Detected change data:
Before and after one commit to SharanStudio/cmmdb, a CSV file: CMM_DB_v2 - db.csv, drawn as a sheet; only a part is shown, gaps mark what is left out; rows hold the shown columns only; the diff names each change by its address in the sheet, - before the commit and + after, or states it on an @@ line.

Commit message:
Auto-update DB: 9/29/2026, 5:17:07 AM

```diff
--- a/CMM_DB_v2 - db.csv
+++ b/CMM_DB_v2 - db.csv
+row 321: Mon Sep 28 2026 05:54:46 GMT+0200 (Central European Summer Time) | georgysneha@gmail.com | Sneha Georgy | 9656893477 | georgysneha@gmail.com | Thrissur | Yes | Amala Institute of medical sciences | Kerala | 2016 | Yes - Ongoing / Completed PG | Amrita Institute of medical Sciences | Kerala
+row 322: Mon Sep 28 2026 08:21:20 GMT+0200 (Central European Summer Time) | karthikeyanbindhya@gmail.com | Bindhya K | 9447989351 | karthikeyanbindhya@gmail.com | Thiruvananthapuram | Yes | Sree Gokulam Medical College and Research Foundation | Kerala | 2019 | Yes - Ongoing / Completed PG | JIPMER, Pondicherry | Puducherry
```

◆ WHAT IS BEING ASKED ◆
An exact copy of the data is needed.

◆ SOLUTION ◆
Before and after one commit to SharanStudio/cmmdb, a CSV file: CMM_DB_v2 - db.csv, drawn as a sheet; only a part is shown, gaps mark what is left out; rows hold the shown columns only; the diff names each change by its address in the sheet, - before the commit and + after, or states it on an @@ line.

Commit message:
Auto-update DB: 9/29/2026, 5:17:07 AM

```diff
--- a/CMM_DB_v2 - db.csv
+++ b/CMM_DB_v2 - db.csv
+row 321: Mon Sep 28 2026 05:54:46 GMT+0200 (Central European Summer Time) | georgysneha@gmail.com | Sneha Georgy | 9656893477 | georgysneha@gmail.com | Thrissur | Yes | Amala Institute of medical sciences | Kerala | 2016 | Yes - Ongoing / Completed PG | Amrita Institute of medical Sciences | Kerala
+row 322: Mon Sep 28 2026 08:21:20 GMT+0200 (Central European Summer Time) | karthikeyanbindhya@gmail.com | Bindhya K | 9447989351 | karthikeyanbindhya@gmail.com | Thiruvananthapuram | Yes | Sree Gokulam Medical College and Research Foundation | Kerala | 2019 | Yes - Ongoing / Completed PG | JIPMER, Pondicherry | Puducherry
```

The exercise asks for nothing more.